■ Task to complete ■
Filter the listing below, copying every line in which the word "input" appears.

■ Provided data ■
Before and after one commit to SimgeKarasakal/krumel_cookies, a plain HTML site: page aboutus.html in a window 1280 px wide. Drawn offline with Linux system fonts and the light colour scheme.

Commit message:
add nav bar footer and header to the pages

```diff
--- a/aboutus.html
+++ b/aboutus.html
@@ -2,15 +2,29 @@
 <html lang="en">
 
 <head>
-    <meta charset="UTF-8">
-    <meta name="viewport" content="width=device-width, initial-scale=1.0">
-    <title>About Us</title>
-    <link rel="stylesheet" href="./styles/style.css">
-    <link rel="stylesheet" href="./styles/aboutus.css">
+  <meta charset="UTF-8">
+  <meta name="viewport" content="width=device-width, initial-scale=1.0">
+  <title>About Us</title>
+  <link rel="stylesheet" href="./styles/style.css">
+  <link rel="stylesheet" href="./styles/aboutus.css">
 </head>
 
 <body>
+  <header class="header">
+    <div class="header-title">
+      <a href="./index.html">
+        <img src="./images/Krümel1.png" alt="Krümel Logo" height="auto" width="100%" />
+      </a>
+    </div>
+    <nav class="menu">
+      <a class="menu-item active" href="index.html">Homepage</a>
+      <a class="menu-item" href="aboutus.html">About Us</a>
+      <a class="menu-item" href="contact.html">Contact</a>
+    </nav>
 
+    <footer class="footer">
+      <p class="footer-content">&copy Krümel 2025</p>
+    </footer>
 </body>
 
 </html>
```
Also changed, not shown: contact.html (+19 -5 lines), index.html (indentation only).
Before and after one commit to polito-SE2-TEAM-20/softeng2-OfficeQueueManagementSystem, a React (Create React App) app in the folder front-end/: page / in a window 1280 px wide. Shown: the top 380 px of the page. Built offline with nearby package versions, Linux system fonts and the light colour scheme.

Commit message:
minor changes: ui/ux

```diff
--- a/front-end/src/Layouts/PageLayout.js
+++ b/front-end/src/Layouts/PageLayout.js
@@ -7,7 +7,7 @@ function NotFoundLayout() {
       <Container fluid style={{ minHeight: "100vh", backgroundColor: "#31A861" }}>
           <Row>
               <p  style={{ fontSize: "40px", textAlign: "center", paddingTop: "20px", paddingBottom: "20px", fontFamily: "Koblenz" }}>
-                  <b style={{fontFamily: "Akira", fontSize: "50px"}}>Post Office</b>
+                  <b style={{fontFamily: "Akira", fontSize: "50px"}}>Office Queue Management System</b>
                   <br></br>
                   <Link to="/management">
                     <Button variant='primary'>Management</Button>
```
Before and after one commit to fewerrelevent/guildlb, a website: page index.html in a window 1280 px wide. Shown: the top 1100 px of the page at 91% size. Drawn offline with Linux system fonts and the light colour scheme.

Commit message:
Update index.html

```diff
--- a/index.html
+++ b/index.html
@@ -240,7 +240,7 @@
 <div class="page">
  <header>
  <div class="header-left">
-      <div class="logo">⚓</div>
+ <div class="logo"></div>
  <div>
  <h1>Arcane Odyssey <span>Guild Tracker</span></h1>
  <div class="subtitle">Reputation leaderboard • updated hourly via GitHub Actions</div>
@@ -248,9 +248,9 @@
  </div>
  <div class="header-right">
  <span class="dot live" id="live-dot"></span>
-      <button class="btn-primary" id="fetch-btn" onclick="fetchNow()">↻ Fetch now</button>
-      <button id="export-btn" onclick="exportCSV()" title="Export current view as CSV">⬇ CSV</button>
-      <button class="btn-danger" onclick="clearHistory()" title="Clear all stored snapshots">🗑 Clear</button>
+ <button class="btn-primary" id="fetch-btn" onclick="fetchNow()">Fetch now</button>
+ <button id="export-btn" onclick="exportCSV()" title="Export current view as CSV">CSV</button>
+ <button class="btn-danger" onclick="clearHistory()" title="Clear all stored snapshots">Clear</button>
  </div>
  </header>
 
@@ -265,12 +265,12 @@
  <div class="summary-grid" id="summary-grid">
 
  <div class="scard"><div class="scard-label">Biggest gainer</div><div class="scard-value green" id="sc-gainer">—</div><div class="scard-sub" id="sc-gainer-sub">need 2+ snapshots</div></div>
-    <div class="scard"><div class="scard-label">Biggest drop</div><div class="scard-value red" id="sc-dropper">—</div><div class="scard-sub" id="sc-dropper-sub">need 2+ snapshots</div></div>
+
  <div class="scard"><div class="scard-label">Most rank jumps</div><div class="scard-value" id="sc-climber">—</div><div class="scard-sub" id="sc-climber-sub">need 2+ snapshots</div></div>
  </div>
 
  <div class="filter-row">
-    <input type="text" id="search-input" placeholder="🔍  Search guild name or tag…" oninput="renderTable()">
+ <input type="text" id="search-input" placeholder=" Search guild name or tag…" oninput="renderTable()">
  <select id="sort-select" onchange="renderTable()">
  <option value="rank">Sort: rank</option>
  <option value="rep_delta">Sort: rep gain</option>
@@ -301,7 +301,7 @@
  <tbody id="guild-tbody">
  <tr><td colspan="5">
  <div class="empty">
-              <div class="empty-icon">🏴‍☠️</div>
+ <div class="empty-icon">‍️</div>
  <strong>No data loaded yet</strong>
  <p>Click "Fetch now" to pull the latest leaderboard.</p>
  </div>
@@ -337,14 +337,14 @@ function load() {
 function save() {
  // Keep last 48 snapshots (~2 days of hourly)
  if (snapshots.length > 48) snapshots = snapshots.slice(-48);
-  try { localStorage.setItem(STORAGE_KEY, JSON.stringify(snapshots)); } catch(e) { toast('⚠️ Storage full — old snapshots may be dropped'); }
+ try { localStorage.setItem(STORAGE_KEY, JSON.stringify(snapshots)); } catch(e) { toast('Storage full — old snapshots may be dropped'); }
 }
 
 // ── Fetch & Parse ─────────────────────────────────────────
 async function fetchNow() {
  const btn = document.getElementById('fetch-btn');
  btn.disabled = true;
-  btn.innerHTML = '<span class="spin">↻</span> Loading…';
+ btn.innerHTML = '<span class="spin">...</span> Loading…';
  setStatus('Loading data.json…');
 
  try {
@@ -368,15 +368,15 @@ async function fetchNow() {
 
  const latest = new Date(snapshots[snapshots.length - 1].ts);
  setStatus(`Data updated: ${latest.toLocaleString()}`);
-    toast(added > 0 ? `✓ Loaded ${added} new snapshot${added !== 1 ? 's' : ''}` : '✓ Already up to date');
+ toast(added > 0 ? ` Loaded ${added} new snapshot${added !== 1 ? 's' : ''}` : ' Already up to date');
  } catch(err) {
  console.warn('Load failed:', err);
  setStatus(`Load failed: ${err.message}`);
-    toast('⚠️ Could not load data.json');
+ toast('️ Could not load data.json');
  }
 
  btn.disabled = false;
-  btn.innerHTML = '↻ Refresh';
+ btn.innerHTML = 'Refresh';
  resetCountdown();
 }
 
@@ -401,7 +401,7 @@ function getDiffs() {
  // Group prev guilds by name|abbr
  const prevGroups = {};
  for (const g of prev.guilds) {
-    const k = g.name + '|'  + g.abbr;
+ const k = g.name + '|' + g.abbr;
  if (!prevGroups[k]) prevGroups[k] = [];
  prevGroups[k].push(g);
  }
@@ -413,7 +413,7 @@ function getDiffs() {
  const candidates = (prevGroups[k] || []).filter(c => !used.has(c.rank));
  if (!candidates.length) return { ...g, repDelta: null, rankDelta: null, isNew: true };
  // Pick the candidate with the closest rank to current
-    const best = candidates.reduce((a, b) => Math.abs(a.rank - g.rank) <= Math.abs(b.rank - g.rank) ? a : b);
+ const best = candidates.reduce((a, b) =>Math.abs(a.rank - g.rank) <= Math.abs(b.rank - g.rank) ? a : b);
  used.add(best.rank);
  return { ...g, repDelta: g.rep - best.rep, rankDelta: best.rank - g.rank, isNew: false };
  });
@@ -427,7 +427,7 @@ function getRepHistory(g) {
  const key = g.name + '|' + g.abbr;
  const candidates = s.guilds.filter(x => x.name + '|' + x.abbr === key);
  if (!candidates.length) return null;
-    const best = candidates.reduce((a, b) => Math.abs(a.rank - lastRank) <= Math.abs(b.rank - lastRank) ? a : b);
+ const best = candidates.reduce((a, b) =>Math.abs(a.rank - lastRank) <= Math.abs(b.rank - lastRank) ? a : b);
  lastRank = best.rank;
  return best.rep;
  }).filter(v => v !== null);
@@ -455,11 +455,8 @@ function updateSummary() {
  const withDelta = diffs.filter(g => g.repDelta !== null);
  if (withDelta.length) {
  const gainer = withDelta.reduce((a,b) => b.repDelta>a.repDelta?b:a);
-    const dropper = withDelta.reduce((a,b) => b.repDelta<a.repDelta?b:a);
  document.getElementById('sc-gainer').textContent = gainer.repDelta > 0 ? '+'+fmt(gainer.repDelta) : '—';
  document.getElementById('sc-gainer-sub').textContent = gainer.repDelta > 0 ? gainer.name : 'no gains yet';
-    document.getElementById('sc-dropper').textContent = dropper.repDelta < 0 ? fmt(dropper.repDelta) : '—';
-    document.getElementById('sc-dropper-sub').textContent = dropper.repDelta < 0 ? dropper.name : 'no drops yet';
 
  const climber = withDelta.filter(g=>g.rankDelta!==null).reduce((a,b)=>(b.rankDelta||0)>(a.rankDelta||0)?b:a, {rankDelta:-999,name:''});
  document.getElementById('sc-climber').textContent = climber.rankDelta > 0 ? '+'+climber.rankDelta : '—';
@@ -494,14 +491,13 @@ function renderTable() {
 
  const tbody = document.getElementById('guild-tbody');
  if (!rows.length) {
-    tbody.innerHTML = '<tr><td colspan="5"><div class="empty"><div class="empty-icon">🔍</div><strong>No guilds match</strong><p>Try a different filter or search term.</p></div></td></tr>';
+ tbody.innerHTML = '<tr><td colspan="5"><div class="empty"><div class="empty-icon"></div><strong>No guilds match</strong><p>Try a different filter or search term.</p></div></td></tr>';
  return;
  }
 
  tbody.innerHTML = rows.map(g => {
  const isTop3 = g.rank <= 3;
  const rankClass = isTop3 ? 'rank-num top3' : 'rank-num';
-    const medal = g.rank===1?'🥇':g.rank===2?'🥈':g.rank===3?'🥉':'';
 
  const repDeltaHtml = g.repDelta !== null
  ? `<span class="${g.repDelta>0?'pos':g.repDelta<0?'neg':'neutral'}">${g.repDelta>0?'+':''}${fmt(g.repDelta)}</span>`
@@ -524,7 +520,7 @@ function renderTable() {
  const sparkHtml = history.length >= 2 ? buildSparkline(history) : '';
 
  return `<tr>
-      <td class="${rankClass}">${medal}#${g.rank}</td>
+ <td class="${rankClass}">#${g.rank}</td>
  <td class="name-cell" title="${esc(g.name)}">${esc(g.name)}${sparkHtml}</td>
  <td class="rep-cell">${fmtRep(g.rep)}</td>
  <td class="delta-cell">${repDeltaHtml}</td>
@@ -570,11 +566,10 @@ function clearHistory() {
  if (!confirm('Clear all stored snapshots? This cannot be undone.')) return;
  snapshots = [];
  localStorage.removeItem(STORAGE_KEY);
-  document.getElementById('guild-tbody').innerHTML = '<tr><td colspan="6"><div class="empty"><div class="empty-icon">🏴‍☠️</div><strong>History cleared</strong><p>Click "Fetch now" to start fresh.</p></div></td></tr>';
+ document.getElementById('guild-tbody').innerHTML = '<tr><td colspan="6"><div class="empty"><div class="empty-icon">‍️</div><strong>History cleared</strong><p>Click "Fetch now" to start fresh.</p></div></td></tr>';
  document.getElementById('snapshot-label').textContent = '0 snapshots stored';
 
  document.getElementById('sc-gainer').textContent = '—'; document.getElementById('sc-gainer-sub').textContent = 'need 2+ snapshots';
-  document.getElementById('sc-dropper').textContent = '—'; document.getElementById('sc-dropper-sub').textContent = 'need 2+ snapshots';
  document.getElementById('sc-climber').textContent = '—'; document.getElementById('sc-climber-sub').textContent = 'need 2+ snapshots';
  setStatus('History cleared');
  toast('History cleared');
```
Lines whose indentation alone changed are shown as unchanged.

■ Response area ■
-    <input type="text" id="search-input" placeholder="🔍  Search guild name or tag…" oninput="renderTable()">
+ <input type="text" id="search-input" placeholder=" Search guild name or tag…" oninput="renderTable()">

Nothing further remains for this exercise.